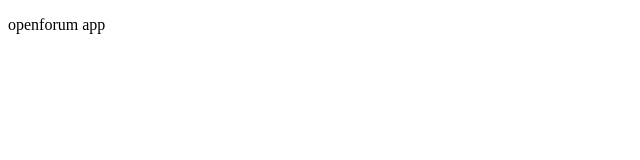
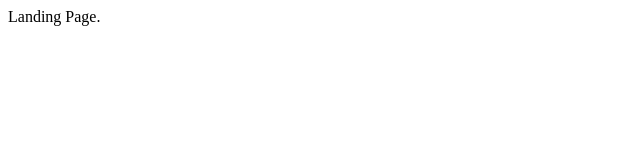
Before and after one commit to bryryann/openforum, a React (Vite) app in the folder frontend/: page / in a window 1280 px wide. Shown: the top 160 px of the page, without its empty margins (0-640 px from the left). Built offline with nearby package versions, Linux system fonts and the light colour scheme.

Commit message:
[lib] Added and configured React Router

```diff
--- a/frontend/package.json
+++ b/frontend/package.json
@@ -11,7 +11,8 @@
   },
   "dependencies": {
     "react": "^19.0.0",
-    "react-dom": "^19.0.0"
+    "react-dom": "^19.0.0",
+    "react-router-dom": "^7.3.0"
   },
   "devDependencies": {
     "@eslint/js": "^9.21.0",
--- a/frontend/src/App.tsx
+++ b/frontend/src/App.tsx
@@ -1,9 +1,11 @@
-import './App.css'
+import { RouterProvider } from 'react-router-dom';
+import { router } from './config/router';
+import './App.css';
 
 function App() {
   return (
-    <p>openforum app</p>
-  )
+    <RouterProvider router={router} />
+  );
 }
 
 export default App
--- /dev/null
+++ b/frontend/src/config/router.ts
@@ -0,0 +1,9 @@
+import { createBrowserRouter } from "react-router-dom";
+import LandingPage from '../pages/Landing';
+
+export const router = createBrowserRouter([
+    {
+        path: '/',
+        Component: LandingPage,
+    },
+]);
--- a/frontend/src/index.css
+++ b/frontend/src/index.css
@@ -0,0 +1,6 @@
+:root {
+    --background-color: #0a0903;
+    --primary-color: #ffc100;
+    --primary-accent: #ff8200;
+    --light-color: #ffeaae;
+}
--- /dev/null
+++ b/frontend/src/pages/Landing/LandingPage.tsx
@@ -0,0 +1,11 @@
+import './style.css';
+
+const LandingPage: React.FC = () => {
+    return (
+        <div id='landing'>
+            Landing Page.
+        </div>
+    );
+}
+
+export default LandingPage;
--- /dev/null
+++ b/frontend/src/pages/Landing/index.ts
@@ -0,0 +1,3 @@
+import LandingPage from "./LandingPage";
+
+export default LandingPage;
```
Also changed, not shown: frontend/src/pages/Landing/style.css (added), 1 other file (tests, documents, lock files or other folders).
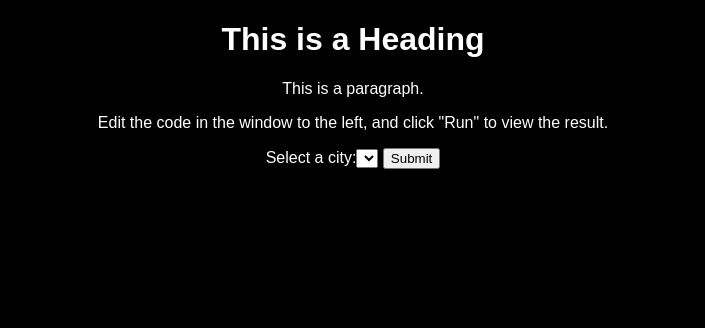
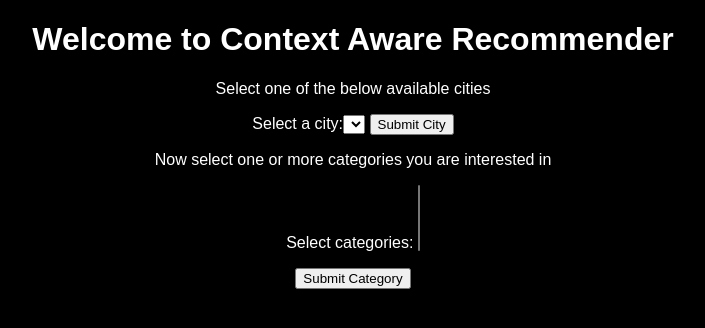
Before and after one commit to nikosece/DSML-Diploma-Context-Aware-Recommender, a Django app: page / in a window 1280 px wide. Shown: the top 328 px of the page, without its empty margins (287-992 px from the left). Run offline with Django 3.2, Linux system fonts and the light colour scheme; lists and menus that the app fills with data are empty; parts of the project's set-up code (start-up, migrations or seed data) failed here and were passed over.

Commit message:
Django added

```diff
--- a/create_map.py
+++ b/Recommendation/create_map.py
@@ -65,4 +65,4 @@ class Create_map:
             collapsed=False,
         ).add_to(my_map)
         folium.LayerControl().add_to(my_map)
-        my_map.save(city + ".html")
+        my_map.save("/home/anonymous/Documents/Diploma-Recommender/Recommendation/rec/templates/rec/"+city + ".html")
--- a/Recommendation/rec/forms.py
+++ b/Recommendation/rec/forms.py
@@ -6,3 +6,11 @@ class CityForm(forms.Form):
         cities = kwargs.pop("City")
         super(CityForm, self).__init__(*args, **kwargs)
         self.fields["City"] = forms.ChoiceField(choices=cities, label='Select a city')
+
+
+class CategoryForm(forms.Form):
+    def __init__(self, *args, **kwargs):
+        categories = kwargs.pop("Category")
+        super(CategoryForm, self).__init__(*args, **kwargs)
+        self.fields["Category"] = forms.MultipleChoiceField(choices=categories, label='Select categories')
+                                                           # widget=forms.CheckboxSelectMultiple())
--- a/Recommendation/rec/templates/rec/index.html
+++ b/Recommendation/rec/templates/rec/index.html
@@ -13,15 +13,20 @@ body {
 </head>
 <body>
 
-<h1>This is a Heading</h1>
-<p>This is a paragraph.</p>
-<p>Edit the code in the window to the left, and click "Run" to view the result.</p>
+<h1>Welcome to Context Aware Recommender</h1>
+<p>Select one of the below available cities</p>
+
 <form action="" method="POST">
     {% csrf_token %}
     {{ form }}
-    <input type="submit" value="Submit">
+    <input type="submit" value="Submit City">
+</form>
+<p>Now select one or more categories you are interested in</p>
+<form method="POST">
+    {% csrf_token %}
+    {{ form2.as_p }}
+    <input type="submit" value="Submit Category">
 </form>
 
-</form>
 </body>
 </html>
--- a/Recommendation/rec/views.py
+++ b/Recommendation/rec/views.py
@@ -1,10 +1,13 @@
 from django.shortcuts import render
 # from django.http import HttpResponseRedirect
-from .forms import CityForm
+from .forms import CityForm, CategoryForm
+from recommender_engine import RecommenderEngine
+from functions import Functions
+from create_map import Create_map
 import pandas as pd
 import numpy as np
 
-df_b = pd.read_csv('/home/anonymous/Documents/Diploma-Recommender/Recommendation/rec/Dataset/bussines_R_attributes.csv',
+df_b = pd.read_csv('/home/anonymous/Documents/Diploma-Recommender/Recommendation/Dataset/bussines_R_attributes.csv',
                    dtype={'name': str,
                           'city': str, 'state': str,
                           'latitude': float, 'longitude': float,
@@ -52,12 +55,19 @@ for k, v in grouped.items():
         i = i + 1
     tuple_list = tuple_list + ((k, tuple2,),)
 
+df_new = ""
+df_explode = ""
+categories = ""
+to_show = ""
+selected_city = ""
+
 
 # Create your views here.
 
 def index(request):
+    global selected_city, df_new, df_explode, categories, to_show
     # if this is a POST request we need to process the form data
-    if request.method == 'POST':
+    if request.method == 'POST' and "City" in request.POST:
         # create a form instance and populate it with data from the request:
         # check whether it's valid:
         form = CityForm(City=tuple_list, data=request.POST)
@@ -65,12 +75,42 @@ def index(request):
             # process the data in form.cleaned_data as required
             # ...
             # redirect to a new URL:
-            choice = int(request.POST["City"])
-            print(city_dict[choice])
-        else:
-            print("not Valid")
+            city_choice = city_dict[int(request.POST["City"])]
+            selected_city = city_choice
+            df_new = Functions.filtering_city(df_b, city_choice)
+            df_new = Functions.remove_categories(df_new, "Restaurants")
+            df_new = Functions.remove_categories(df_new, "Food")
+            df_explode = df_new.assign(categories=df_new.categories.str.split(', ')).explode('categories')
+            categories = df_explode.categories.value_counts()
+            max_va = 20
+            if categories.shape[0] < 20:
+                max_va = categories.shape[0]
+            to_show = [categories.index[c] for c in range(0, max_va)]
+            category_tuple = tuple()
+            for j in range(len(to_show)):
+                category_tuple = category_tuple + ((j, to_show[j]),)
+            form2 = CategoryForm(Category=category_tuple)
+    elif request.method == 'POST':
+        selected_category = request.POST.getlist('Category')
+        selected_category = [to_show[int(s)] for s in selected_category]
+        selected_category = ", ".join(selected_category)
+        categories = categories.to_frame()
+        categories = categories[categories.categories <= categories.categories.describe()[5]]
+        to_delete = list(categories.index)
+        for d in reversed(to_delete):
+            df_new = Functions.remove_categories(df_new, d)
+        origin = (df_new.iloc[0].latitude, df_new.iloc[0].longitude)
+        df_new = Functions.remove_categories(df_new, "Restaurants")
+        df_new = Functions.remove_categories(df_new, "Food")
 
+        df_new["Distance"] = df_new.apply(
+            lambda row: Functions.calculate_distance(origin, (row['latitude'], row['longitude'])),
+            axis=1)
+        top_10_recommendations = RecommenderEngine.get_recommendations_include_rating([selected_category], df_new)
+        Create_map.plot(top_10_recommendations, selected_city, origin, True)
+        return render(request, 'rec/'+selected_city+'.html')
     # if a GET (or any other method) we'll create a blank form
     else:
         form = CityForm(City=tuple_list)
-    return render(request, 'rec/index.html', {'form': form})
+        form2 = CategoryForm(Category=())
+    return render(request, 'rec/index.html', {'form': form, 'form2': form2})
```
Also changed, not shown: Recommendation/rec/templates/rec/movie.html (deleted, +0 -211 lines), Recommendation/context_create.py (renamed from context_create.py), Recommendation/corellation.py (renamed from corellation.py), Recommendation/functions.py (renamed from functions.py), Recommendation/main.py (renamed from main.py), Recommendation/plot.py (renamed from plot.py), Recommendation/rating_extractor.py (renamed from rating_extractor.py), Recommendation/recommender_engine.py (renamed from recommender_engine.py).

•••

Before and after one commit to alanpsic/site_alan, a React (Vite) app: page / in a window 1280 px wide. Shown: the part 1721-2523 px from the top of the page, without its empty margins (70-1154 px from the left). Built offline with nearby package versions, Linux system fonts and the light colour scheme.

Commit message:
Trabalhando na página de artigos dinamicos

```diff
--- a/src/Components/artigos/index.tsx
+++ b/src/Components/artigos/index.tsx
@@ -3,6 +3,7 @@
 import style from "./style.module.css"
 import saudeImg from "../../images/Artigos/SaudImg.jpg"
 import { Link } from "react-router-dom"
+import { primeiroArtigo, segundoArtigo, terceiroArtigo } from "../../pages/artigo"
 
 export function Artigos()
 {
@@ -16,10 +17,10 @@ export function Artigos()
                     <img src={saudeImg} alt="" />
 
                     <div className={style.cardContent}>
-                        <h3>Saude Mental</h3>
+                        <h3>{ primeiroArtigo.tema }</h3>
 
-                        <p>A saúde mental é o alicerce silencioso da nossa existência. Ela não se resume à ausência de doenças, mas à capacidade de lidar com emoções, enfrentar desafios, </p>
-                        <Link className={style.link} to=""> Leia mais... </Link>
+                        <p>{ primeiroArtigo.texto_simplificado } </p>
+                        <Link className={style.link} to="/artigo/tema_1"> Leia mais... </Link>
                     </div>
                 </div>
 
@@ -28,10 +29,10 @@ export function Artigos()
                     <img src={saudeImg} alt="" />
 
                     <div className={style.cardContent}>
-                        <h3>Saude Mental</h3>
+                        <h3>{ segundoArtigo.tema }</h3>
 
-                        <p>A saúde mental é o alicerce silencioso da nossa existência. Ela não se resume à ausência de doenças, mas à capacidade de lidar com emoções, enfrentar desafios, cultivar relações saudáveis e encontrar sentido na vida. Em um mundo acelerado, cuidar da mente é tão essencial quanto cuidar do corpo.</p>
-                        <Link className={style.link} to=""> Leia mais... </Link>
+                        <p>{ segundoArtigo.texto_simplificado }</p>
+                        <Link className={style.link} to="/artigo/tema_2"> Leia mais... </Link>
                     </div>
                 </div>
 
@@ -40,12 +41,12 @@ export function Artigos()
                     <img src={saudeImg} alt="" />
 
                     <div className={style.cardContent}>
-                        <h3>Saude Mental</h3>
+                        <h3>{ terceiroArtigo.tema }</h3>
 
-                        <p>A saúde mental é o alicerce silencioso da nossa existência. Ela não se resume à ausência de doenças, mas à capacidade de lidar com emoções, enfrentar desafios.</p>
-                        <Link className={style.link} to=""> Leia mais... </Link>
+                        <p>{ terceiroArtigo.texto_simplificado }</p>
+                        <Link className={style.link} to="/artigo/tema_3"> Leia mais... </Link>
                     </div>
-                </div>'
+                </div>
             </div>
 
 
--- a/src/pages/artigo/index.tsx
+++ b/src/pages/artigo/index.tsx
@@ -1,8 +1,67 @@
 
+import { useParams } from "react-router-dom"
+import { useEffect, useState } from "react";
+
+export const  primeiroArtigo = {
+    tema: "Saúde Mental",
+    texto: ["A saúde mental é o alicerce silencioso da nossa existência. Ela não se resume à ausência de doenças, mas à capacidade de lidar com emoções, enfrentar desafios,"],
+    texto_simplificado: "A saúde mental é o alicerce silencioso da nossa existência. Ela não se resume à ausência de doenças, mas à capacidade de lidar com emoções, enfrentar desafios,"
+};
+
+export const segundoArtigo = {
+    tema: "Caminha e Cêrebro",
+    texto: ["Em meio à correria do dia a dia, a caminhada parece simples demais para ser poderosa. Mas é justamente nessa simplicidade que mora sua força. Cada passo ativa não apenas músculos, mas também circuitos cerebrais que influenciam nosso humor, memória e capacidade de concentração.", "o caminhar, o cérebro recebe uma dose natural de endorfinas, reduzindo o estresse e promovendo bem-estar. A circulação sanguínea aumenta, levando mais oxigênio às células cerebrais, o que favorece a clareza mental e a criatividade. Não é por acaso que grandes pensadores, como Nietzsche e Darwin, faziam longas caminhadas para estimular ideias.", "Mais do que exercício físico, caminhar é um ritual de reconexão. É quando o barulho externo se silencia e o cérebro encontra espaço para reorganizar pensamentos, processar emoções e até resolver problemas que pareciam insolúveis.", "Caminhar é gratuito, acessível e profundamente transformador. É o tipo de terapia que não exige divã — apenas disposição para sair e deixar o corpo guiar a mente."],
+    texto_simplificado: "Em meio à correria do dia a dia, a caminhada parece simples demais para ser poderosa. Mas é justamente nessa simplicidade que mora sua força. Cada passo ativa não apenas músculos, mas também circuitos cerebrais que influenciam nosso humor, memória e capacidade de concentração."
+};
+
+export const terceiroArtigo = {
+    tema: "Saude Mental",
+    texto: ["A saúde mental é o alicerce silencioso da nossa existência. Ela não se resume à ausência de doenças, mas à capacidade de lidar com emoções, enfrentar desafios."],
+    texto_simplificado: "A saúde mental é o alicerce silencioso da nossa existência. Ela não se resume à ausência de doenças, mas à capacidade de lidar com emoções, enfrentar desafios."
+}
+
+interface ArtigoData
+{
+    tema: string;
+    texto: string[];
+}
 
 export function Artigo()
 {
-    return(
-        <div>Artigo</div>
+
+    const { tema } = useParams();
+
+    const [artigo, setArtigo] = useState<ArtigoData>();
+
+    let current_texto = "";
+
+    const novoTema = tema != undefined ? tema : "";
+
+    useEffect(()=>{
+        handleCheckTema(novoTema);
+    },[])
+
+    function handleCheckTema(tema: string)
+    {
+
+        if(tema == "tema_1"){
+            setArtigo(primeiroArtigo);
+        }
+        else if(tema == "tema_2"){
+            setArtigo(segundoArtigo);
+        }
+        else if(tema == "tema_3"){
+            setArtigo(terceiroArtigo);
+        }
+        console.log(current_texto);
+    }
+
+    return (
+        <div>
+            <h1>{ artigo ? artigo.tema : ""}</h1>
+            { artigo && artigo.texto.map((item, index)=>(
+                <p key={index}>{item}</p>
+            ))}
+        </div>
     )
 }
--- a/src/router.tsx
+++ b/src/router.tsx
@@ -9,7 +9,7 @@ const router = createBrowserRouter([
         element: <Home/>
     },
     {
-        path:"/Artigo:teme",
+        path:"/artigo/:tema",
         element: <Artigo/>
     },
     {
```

•••

* _Exercise objective_:
Find the lines above that include the string "export" and copy them.

* _Solution to the exercise_:
 export default App
+export const router = createBrowserRouter([
+export default LandingPage;
+export default LandingPage;
 export function Artigos()
@@ -16,10 +17,10 @@ export function Artigos()
@@ -28,10 +29,10 @@ export function Artigos()
@@ -40,12 +41,12 @@ export function Artigos()
+export const  primeiroArtigo = {
+export const segundoArtigo = {
+export const terceiroArtigo = {
 export function Artigo()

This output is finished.